▶ EXERCISE:
The response should hold each line from the entries below where "userscripts" is found.

━━━ INFORMATION SUPPLIED

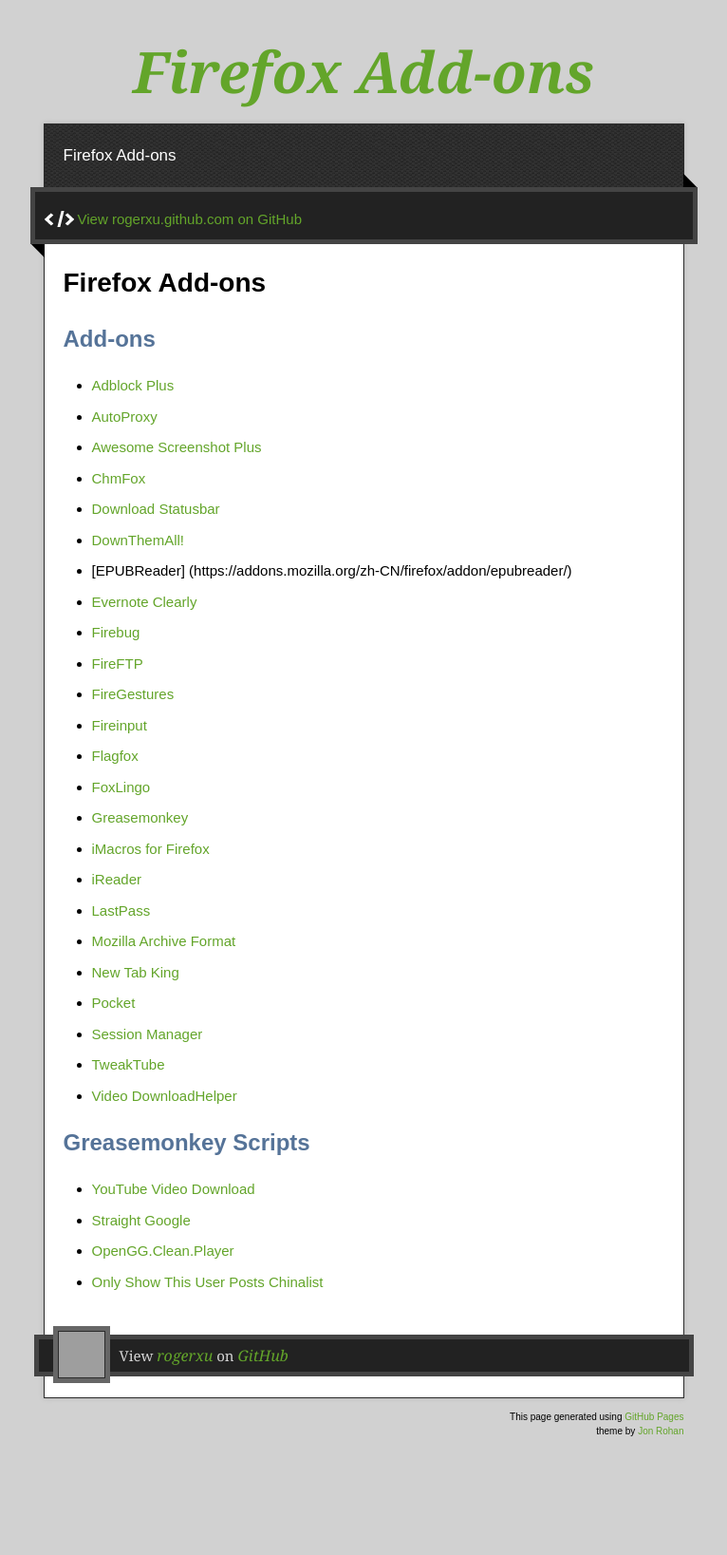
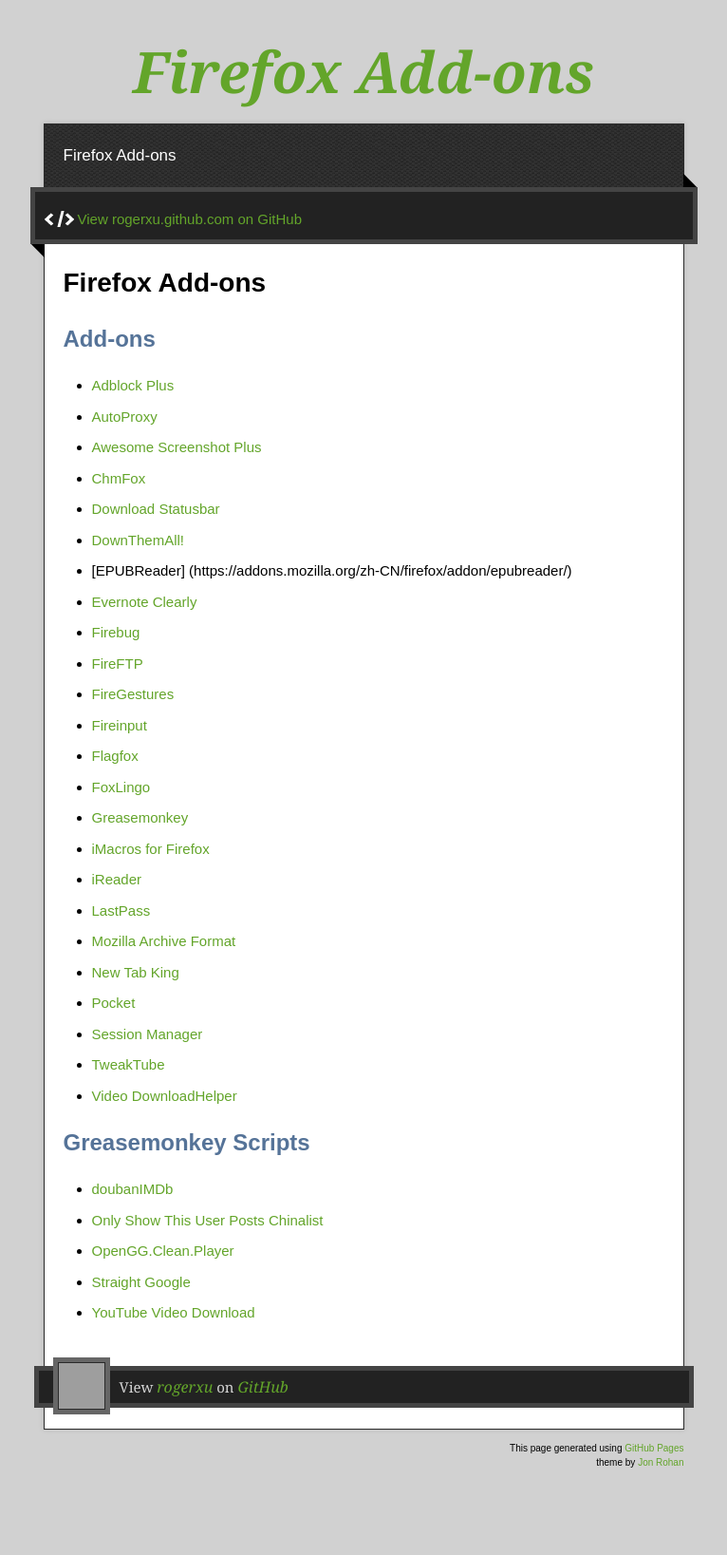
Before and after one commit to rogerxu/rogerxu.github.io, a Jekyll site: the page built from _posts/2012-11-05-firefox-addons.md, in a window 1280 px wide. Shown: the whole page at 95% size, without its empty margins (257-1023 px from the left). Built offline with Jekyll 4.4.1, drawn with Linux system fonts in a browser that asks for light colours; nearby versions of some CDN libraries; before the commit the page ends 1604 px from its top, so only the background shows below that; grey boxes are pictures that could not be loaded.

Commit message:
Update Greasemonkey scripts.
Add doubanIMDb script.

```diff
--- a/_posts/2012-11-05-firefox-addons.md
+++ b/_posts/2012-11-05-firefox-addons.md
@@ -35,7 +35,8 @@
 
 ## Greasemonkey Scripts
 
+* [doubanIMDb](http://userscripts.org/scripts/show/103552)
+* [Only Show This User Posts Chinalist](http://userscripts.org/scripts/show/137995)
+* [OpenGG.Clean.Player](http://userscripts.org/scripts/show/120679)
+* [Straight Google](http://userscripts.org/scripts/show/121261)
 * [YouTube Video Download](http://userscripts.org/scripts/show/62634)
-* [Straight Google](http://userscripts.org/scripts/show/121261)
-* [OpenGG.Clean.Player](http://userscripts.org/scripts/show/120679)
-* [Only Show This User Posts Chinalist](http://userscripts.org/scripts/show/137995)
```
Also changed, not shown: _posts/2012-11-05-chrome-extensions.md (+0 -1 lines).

━━━━━━

▶ RESPONSE TO THE EXERCISE:
+* [doubanIMDb](http://userscripts.org/scripts/show/103552)
+* [Only Show This User Posts Chinalist](http://userscripts.org/scripts/show/137995)
+* [OpenGG.Clean.Player](http://userscripts.org/scripts/show/120679)
+* [Straight Google](http://userscripts.org/scripts/show/121261)
 * [YouTube Video Download](http://userscripts.org/scripts/show/62634)
-* [Straight Google](http://userscripts.org/scripts/show/121261)
-* [OpenGG.Clean.Player](http://userscripts.org/scripts/show/120679)
-* [Only Show This User Posts Chinalist](http://userscripts.org/scripts/show/137995)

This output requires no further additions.